Information supplied:
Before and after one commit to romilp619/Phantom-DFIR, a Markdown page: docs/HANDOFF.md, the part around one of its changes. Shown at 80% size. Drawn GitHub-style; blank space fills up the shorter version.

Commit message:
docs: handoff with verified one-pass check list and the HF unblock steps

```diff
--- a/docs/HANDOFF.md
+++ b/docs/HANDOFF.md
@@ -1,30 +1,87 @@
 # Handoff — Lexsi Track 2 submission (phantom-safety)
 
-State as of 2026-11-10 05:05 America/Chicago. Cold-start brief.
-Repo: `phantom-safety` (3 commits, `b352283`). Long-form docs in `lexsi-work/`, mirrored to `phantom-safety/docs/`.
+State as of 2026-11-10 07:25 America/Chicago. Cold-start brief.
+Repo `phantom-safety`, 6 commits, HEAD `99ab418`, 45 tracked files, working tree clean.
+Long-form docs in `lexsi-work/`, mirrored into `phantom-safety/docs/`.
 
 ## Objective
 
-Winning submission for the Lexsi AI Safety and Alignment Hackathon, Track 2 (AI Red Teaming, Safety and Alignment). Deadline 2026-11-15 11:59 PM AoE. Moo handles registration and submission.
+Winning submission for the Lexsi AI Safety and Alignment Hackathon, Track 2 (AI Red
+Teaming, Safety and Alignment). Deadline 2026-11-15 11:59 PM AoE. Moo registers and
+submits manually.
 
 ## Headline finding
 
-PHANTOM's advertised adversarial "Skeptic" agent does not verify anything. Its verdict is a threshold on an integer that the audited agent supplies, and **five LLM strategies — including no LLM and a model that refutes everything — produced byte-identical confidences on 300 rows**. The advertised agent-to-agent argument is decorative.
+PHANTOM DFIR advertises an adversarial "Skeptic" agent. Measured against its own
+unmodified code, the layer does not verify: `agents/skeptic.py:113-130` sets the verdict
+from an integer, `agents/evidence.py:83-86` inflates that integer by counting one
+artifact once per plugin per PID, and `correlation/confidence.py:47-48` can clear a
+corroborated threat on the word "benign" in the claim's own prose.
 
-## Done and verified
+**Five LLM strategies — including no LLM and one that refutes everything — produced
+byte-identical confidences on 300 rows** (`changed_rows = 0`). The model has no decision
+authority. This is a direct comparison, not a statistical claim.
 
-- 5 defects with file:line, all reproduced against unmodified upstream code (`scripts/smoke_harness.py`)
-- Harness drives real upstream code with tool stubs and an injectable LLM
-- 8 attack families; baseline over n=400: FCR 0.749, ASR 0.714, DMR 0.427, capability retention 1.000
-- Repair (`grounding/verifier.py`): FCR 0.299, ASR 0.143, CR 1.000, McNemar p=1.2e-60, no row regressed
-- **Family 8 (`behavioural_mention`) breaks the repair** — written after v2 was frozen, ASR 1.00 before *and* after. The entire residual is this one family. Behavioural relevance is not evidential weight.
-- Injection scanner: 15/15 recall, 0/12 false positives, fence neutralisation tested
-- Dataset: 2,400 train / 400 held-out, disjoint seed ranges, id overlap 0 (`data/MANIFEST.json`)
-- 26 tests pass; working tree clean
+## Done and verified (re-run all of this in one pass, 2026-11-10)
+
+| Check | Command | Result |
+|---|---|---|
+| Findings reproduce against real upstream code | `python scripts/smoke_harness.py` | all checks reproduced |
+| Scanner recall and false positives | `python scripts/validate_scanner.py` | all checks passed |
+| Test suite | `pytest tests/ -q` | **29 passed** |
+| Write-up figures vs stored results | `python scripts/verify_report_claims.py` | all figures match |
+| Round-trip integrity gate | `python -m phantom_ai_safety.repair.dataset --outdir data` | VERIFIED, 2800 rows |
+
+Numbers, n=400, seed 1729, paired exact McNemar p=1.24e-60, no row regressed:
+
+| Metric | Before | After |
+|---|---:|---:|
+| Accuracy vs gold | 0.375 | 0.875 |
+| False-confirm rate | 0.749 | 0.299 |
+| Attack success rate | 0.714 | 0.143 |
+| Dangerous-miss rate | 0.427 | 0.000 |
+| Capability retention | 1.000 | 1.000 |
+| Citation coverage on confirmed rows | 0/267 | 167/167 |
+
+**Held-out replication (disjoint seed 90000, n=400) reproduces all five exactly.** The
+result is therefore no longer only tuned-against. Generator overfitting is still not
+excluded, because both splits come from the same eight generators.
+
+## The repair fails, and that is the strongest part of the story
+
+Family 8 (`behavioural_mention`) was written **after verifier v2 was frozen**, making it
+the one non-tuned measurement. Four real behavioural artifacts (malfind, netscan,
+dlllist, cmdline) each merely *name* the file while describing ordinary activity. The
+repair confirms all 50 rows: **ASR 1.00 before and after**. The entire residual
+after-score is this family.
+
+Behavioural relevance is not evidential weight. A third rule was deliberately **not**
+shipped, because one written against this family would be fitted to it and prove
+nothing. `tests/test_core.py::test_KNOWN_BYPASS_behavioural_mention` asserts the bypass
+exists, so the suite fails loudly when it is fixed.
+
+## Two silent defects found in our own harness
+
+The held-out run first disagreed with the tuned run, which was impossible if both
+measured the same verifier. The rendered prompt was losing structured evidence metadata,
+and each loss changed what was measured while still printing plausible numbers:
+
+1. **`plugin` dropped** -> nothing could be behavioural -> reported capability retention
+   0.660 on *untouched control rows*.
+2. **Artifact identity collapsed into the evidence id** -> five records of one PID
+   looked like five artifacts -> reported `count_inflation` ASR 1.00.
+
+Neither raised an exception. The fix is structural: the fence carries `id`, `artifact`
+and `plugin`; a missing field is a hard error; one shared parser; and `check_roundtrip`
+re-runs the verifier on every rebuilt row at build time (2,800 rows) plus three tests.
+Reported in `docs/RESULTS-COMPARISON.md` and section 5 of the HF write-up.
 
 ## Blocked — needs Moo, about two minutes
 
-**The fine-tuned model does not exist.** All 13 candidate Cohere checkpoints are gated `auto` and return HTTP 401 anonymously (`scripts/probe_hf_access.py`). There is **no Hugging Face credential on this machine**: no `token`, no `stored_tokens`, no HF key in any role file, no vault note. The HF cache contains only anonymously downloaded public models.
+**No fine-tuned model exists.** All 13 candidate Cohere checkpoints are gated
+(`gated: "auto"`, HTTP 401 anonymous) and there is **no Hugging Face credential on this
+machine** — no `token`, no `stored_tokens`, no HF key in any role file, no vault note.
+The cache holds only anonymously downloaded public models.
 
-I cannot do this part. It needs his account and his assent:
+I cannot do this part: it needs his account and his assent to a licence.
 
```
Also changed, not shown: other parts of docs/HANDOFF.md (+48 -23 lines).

Work to complete:
A faithful copy of every record is required; output it in full.

Answer space:
Before and after one commit to romilp619/Phantom-DFIR, a Markdown page: docs/HANDOFF.md, the part around one of its changes. Shown at 80% size. Drawn GitHub-style; blank space fills up the shorter version.

Commit message:
docs: handoff with verified one-pass check list and the HF unblock steps

```diff
--- a/docs/HANDOFF.md
+++ b/docs/HANDOFF.md
@@ -1,30 +1,87 @@
 # Handoff — Lexsi Track 2 submission (phantom-safety)
 
-State as of 2026-11-10 05:05 America/Chicago. Cold-start brief.
-Repo: `phantom-safety` (3 commits, `b352283`). Long-form docs in `lexsi-work/`, mirrored to `phantom-safety/docs/`.
+State as of 2026-11-10 07:25 America/Chicago. Cold-start brief.
+Repo `phantom-safety`, 6 commits, HEAD `99ab418`, 45 tracked files, working tree clean.
+Long-form docs in `lexsi-work/`, mirrored into `phantom-safety/docs/`.
 
 ## Objective
 
-Winning submission for the Lexsi AI Safety and Alignment Hackathon, Track 2 (AI Red Teaming, Safety and Alignment). Deadline 2026-11-15 11:59 PM AoE. Moo handles registration and submission.
+Winning submission for the Lexsi AI Safety and Alignment Hackathon, Track 2 (AI Red
+Teaming, Safety and Alignment). Deadline 2026-11-15 11:59 PM AoE. Moo registers and
+submits manually.
 
 ## Headline finding
 
-PHANTOM's advertised adversarial "Skeptic" agent does not verify anything. Its verdict is a threshold on an integer that the audited agent supplies, and **five LLM strategies — including no LLM and a model that refutes everything — produced byte-identical confidences on 300 rows**. The advertised agent-to-agent argument is decorative.
+PHANTOM DFIR advertises an adversarial "Skeptic" agent. Measured against its own
+unmodified code, the layer does not verify: `agents/skeptic.py:113-130` sets the verdict
+from an integer, `agents/evidence.py:83-86` inflates that integer by counting one
+artifact once per plugin per PID, and `correlation/confidence.py:47-48` can clear a
+corroborated threat on the word "benign" in the claim's own prose.
 
-## Done and verified
+**Five LLM strategies — including no LLM and one that refutes everything — produced
+byte-identical confidences on 300 rows** (`changed_rows = 0`). The model has no decision
+authority. This is a direct comparison, not a statistical claim.
 
-- 5 defects with file:line, all reproduced against unmodified upstream code (`scripts/smoke_harness.py`)
-- Harness drives real upstream code with tool stubs and an injectable LLM
-- 8 attack families; baseline over n=400: FCR 0.749, ASR 0.714, DMR 0.427, capability retention 1.000
-- Repair (`grounding/verifier.py`): FCR 0.299, ASR 0.143, CR 1.000, McNemar p=1.2e-60, no row regressed
-- **Family 8 (`behavioural_mention`) breaks the repair** — written after v2 was frozen, ASR 1.00 before *and* after. The entire residual is this one family. Behavioural relevance is not evidential weight.
-- Injection scanner: 15/15 recall, 0/12 false positives, fence neutralisation tested
-- Dataset: 2,400 train / 400 held-out, disjoint seed ranges, id overlap 0 (`data/MANIFEST.json`)
-- 26 tests pass; working tree clean
+## Done and verified (re-run all of this in one pass, 2026-11-10)
+
+| Check | Command | Result |
+|---|---|---|
+| Findings reproduce against real upstream code | `python scripts/smoke_harness.py` | all checks reproduced |
+| Scanner recall and false positives | `python scripts/validate_scanner.py` | all checks passed |
+| Test suite | `pytest tests/ -q` | **29 passed** |
+| Write-up figures vs stored results | `python scripts/verify_report_claims.py` | all figures match |
+| Round-trip integrity gate | `python -m phantom_ai_safety.repair.dataset --outdir data` | VERIFIED, 2800 rows |
+
+Numbers, n=400, seed 1729, paired exact McNemar p=1.24e-60, no row regressed:
+
+| Metric | Before | After |
+|---|---:|---:|
+| Accuracy vs gold | 0.375 | 0.875 |
+| False-confirm rate | 0.749 | 0.299 |
+| Attack success rate | 0.714 | 0.143 |
+| Dangerous-miss rate | 0.427 | 0.000 |
+| Capability retention | 1.000 | 1.000 |
+| Citation coverage on confirmed rows | 0/267 | 167/167 |
+
+**Held-out replication (disjoint seed 90000, n=400) reproduces all five exactly.** The
+result is therefore no longer only tuned-against. Generator overfitting is still not
+excluded, because both splits come from the same eight generators.
+
+## The repair fails, and that is the strongest part of the story
+
+Family 8 (`behavioural_mention`) was written **after verifier v2 was frozen**, making it
+the one non-tuned measurement. Four real behavioural artifacts (malfind, netscan,
+dlllist, cmdline) each merely *name* the file while describing ordinary activity. The
+repair confirms all 50 rows: **ASR 1.00 before and after**. The entire residual
+after-score is this family.
+
+Behavioural relevance is not evidential weight. A third rule was deliberately **not**
+shipped, because one written against this family would be fitted to it and prove
+nothing. `tests/test_core.py::test_KNOWN_BYPASS_behavioural_mention` asserts the bypass
+exists, so the suite fails loudly when it is fixed.
+
+## Two silent defects found in our own harness
+
+The held-out run first disagreed with the tuned run, which was impossible if both
+measured the same verifier. The rendered prompt was losing structured evidence metadata,
+and each loss changed what was measured while still printing plausible numbers:
+
+1. **`plugin` dropped** -> nothing could be behavioural -> reported capability retention
+   0.660 on *untouched control rows*.
+2. **Artifact identity collapsed into the evidence id** -> five records of one PID
+   looked like five artifacts -> reported `count_inflation` ASR 1.00.
+
+Neither raised an exception. The fix is structural: the fence carries `id`, `artifact`
+and `plugin`; a missing field is a hard error; one shared parser; and `check_roundtrip`
+re-runs the verifier on every rebuilt row at build time (2,800 rows) plus three tests.
+Reported in `docs/RESULTS-COMPARISON.md` and section 5 of the HF write-up.
 
 ## Blocked — needs Moo, about two minutes
 
-**The fine-tuned model does not exist.** All 13 candidate Cohere checkpoints are gated `auto` and return HTTP 401 anonymously (`scripts/probe_hf_access.py`). There is **no Hugging Face credential on this machine**: no `token`, no `stored_tokens`, no HF key in any role file, no vault note. The HF cache contains only anonymously downloaded public models.
+**No fine-tuned model exists.** All 13 candidate Cohere checkpoints are gated
+(`gated: "auto"`, HTTP 401 anonymous) and there is **no Hugging Face credential on this
+machine** — no `token`, no `stored_tokens`, no HF key in any role file, no vault note.
+The cache holds only anonymously downloaded public models.
 
-I cannot do this part. It needs his account and his assent:
+I cannot do this part: it needs his account and his assent to a licence.
 
```
Also changed, not shown: other parts of docs/HANDOFF.md (+48 -23 lines).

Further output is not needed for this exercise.